::: Listed records
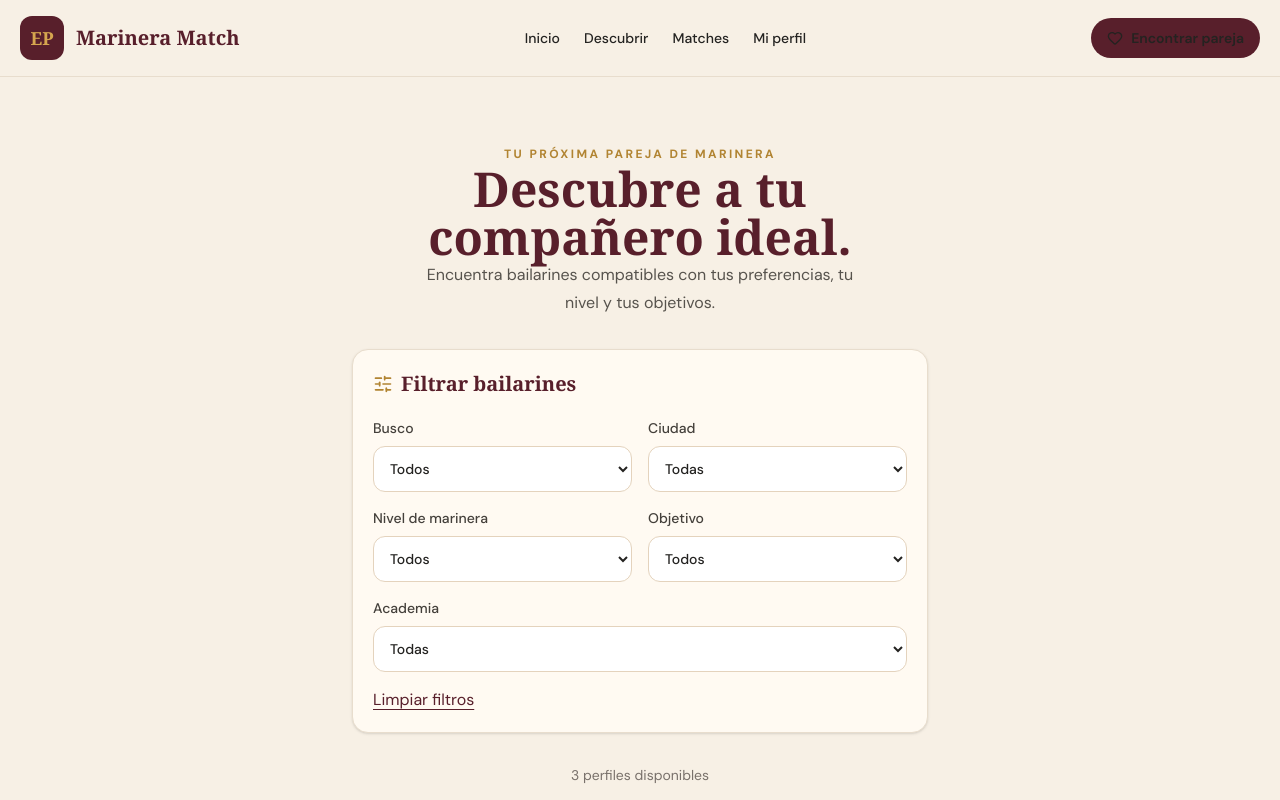
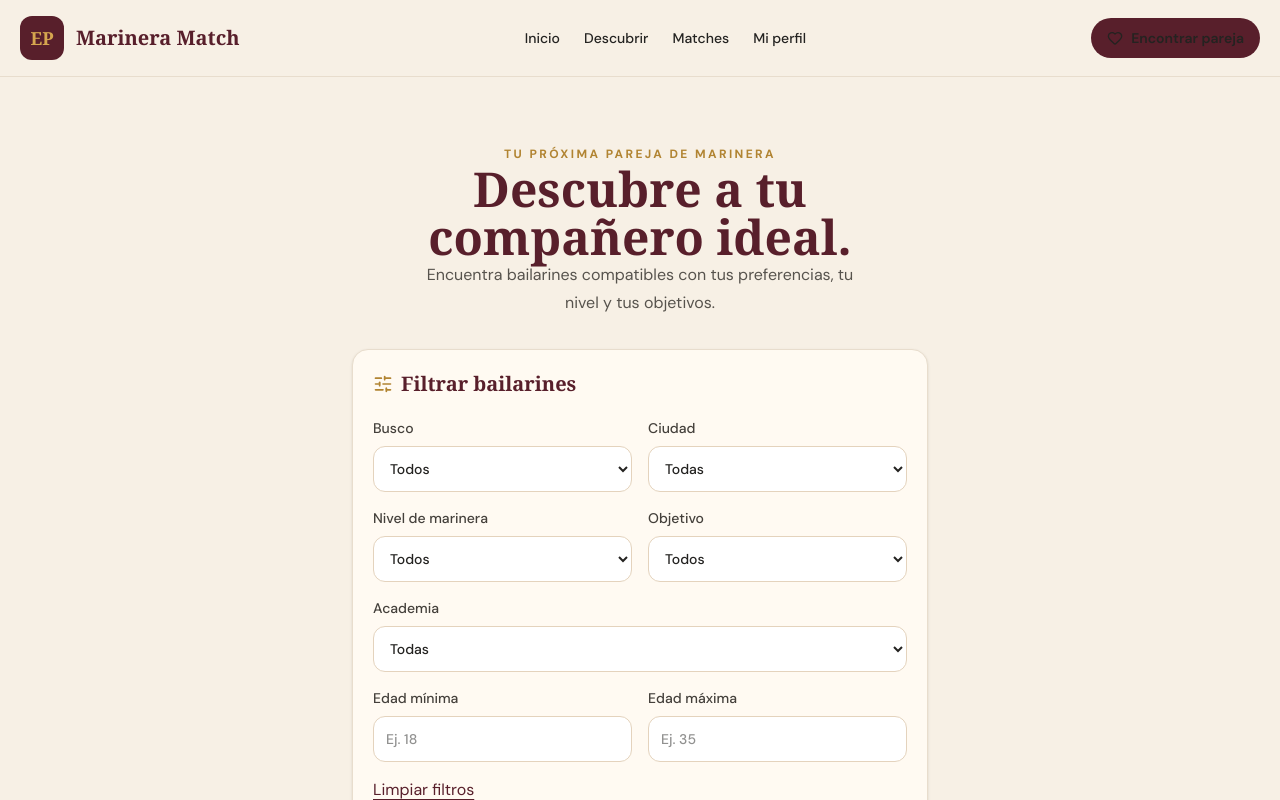
Before and after one commit to shacogod2612/Marinera-Match, a React (Vite) app: page /descubrir in a window 1280 px wide. Shown: the top 800 px of the page. Built offline with nearby package versions, Linux system fonts and the light colour scheme.

Commit message:
feat: agrega filtros por rango de edad

```diff
--- a/src/pages/Discover.jsx
+++ b/src/pages/Discover.jsx
@@ -18,6 +18,8 @@ const filtrosIniciales = {
   nivel: "Todos",
   objetivo: "Todos",
   academia: "Todas",
+  edadMinima: "",
+  edadMaxima: "",
 };
 
 function Discover() {
@@ -52,7 +54,11 @@ function Discover() {
     (filtros.objetivo === "Todos" ||
       bailarin.objetivo === filtros.objetivo) &&
     (filtros.academia === "Todas" ||
-        bailarin.academia === filtros.academia)
+      bailarin.academia === filtros.academia) &&
+    (filtros.edadMinima === "" ||
+      bailarin.edad >= Number(filtros.edadMinima)) &&
+    (filtros.edadMaxima === "" ||
+      bailarin.edad <= Number(filtros.edadMaxima))
   );
 });
 
@@ -200,6 +206,33 @@ function Discover() {
                 opciones={academias}
               />
             </div>
+            <label className="block text-sm font-medium text-stone-700">
+              Edad mínima
+              <input
+                type="number"
+                min="1"
+                placeholder="Ej. 18"
+                value={filtros.edadMinima}
+                onChange={(e) =>
+                  actualizarFiltro("edadMinima", e.target.value)
+                }
+                className={clasesSelect}
+              />
+            </label>
+
+            <label className="block text-sm font-medium text-stone-700">
+              Edad máxima
+              <input
+                type="number"
+                min="1"
+                placeholder="Ej. 35"
+                value={filtros.edadMaxima}
+                onChange={(e) =>
+                  actualizarFiltro("edadMaxima", e.target.value)
+                }
+                className={clasesSelect}
+              />
+            </label>
           </div>
 
           <button
```
Also changed, not shown: 1 other file (tests, documents, lock files or other folders). Lines whose indentation alone changed are shown as unchanged.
::::::
§ Directions
Pictures are to be left out; the records above must be repeated word for word.

§ Task answer
Before and after one commit to shacogod2612/Marinera-Match, a React (Vite) app: page /descubrir in a window 1280 px wide. Shown: the top 800 px of the page. Built offline with nearby package versions, Linux system fonts and the light colour scheme.

Commit message:
feat: agrega filtros por rango de edad

```diff
--- a/src/pages/Discover.jsx
+++ b/src/pages/Discover.jsx
@@ -18,6 +18,8 @@ const filtrosIniciales = {
   nivel: "Todos",
   objetivo: "Todos",
   academia: "Todas",
+  edadMinima: "",
+  edadMaxima: "",
 };
 
 function Discover() {
@@ -52,7 +54,11 @@ function Discover() {
     (filtros.objetivo === "Todos" ||
       bailarin.objetivo === filtros.objetivo) &&
     (filtros.academia === "Todas" ||
-        bailarin.academia === filtros.academia)
+      bailarin.academia === filtros.academia) &&
+    (filtros.edadMinima === "" ||
+      bailarin.edad >= Number(filtros.edadMinima)) &&
+    (filtros.edadMaxima === "" ||
+      bailarin.edad <= Number(filtros.edadMaxima))
   );
 });
 
@@ -200,6 +206,33 @@ function Discover() {
                 opciones={academias}
               />
             </div>
+            <label className="block text-sm font-medium text-stone-700">
+              Edad mínima
+              <input
+                type="number"
+                min="1"
+                placeholder="Ej. 18"
+                value={filtros.edadMinima}
+                onChange={(e) =>
+                  actualizarFiltro("edadMinima", e.target.value)
+                }
+                className={clasesSelect}
+              />
+            </label>
+
+            <label className="block text-sm font-medium text-stone-700">
+              Edad máxima
+              <input
+                type="number"
+                min="1"
+                placeholder="Ej. 35"
+                value={filtros.edadMaxima}
+                onChange={(e) =>
+                  actualizarFiltro("edadMaxima", e.target.value)
+                }
+                className={clasesSelect}
+              />
+            </label>
           </div>
 
           <button
```
Also changed, not shown: 1 other file (tests, documents, lock files or other folders). Lines whose indentation alone changed are shown as unchanged.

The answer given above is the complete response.